Could you find each line of the data below that contains the word "Also" and copy those lines?

# # # # # # #

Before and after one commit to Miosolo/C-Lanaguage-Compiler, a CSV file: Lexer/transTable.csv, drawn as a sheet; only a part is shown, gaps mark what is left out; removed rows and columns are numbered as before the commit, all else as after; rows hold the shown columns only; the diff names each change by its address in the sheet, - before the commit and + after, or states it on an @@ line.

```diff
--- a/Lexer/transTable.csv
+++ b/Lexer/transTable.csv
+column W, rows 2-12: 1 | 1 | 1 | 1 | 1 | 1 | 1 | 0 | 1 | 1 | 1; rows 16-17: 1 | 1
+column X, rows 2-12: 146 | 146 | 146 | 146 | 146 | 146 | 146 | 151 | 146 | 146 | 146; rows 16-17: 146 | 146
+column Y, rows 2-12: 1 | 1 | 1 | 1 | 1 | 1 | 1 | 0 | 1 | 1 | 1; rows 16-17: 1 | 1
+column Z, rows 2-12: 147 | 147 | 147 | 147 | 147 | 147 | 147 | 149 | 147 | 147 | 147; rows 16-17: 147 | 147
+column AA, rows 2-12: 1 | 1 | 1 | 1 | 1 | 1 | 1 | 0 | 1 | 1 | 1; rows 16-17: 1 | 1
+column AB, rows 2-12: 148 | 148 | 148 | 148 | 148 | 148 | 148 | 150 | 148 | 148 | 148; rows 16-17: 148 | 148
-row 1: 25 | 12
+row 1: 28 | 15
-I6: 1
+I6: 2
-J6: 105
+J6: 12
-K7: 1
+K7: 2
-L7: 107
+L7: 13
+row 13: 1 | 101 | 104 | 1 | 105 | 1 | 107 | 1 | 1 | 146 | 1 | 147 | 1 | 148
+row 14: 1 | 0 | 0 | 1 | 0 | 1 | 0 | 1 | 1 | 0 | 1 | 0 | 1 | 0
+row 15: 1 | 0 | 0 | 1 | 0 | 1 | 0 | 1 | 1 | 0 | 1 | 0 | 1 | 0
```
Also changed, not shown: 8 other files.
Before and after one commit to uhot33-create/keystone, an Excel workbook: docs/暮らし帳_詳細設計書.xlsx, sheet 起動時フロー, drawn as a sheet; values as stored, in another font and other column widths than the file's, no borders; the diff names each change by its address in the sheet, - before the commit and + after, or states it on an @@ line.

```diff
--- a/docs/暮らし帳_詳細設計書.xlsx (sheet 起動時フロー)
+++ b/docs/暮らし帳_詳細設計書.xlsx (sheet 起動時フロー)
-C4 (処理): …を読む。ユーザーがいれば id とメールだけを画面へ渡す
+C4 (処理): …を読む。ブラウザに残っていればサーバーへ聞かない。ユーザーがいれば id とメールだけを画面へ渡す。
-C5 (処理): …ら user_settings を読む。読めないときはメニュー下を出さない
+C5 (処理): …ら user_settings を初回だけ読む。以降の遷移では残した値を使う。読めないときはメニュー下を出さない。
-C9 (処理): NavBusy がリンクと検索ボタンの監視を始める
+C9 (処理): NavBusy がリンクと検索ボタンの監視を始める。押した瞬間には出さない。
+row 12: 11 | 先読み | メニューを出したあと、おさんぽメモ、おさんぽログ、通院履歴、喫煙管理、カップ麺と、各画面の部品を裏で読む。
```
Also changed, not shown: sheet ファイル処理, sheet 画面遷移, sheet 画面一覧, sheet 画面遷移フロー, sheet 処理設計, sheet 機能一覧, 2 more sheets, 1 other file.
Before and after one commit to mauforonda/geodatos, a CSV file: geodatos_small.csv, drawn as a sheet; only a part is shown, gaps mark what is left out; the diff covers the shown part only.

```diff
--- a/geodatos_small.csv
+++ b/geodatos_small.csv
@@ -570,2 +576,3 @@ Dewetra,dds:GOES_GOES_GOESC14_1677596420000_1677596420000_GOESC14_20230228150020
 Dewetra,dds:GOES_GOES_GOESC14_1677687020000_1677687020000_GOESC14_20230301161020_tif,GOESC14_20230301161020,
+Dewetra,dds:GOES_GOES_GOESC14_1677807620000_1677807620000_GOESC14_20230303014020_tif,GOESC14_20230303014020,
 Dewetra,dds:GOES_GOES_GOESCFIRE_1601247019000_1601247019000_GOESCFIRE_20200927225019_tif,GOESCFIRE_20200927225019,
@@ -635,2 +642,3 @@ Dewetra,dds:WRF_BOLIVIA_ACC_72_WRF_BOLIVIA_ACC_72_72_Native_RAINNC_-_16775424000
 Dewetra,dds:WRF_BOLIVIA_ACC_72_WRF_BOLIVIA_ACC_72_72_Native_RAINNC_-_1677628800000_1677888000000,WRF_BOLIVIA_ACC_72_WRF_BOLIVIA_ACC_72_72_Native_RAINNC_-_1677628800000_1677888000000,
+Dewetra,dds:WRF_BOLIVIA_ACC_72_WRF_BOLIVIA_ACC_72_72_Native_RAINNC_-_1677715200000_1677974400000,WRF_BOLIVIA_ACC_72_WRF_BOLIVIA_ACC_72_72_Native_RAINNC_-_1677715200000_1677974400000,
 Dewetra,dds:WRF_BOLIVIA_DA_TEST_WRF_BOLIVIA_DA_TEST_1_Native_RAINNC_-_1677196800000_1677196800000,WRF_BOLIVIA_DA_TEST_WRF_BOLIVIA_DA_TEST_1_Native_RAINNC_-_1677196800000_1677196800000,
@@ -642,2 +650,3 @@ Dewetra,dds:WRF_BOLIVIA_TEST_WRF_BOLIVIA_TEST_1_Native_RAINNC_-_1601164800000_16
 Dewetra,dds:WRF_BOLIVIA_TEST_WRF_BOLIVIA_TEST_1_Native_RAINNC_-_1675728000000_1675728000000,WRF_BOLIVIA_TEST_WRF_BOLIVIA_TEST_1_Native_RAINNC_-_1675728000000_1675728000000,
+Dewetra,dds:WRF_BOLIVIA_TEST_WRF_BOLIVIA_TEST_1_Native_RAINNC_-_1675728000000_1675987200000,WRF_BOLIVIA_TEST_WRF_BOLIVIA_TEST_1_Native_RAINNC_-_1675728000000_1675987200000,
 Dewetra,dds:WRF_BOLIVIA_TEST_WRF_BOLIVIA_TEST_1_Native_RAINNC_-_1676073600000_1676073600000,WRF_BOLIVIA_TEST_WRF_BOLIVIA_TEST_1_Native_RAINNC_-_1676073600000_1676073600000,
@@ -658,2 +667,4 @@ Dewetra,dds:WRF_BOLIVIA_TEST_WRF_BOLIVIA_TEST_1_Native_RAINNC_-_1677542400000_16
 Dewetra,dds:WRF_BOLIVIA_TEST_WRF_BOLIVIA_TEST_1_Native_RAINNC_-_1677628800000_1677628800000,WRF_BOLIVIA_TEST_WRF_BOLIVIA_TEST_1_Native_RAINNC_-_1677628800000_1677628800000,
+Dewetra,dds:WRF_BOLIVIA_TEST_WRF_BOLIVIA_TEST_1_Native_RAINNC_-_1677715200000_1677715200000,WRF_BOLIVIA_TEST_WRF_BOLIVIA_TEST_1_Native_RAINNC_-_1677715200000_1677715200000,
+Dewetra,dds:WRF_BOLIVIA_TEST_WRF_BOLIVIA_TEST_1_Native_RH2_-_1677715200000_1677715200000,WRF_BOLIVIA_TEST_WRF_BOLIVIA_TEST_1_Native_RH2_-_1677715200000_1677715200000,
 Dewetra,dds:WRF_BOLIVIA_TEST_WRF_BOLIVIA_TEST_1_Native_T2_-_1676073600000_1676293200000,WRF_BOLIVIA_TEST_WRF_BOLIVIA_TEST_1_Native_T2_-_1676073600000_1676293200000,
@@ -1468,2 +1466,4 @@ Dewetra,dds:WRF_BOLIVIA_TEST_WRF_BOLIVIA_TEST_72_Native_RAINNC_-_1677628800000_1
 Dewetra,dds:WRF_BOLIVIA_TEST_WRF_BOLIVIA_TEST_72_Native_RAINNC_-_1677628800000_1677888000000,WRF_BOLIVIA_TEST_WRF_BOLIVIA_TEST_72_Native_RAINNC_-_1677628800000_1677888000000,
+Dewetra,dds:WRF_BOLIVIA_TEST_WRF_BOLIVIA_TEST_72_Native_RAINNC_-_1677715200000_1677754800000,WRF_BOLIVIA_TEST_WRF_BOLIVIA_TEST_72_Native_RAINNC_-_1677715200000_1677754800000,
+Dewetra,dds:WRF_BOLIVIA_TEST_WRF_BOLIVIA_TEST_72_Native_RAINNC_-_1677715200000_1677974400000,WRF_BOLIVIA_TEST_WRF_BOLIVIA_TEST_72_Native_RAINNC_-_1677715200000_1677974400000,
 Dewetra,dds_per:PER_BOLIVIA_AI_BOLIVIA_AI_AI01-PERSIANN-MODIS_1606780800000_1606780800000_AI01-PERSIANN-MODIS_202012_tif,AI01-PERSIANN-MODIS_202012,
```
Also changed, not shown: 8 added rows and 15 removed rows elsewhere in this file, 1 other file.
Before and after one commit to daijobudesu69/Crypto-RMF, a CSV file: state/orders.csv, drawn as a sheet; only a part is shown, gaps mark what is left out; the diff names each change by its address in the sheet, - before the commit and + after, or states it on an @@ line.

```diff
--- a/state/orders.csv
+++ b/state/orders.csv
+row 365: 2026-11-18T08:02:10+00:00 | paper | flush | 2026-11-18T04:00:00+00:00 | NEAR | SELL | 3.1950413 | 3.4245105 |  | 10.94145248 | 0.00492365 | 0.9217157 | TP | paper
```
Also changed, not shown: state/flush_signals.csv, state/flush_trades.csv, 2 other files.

# # # # # # #

(Response box)
Also changed, not shown: 8 other files.
Also changed, not shown: sheet ファイル処理, sheet 画面遷移, sheet 画面一覧, sheet 画面遷移フロー, sheet 処理設計, sheet 機能一覧, 2 more sheets, 1 other file.
Also changed, not shown: 8 added rows and 15 removed rows elsewhere in this file, 1 other file.
Also changed, not shown: state/flush_signals.csv, state/flush_trades.csv, 2 other files.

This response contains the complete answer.